### Materials provided ###
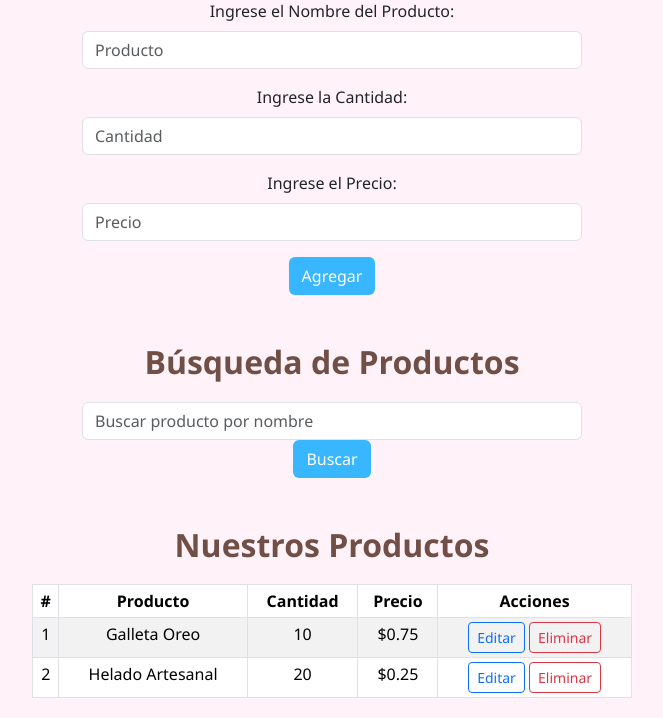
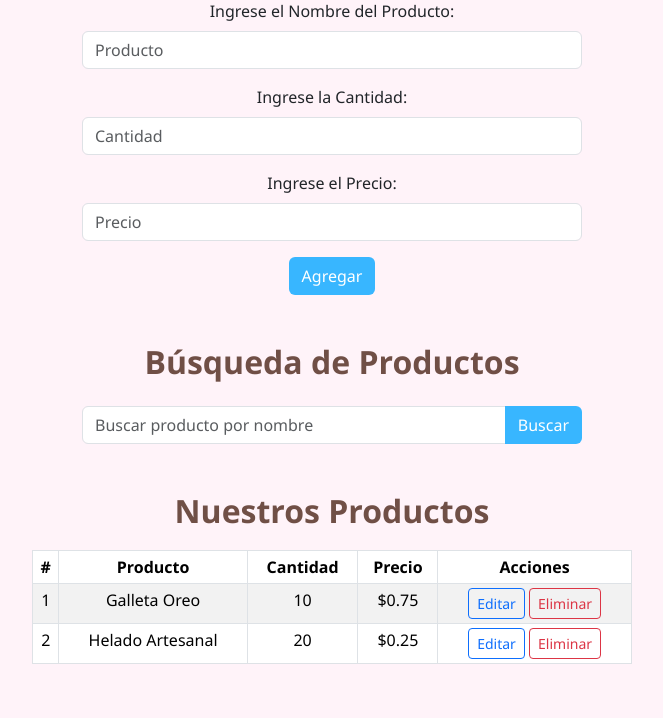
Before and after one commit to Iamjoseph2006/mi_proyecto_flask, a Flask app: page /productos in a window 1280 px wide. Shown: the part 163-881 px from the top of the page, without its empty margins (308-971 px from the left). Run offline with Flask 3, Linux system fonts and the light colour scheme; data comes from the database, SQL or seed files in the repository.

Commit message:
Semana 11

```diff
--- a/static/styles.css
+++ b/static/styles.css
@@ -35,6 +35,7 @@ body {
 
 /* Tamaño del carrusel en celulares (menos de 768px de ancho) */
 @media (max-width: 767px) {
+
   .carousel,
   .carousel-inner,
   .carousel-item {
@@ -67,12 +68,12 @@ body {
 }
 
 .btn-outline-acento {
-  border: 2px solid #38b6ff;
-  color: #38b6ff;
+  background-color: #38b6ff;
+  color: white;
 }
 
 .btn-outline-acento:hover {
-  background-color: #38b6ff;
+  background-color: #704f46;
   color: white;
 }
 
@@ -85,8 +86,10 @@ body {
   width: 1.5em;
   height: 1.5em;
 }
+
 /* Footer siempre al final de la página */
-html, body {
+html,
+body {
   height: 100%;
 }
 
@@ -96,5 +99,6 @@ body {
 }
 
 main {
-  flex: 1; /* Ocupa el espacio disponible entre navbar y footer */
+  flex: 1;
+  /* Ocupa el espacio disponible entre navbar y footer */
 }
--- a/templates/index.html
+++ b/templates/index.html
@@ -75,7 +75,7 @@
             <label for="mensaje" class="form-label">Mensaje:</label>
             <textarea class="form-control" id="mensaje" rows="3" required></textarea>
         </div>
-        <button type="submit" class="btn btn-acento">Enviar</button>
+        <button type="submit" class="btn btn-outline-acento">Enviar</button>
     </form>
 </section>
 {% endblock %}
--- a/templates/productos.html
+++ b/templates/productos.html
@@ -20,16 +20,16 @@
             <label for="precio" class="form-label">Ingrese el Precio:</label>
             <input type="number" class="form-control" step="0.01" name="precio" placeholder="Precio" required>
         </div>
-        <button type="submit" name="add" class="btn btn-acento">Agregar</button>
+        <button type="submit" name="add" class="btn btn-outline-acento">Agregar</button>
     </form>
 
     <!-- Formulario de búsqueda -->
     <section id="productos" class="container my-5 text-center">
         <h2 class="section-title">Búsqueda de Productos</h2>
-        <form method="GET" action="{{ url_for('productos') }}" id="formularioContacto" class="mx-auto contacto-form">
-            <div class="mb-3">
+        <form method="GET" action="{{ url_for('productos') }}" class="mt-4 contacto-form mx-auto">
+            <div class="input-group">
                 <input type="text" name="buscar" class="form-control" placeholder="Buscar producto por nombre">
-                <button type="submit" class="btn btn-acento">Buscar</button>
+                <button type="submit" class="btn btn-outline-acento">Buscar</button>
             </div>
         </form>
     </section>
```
###
§ Task objective: Where a line in the records above contains the word "styles", copy that line.

§ Final answer:
--- a/static/styles.css
+++ b/static/styles.css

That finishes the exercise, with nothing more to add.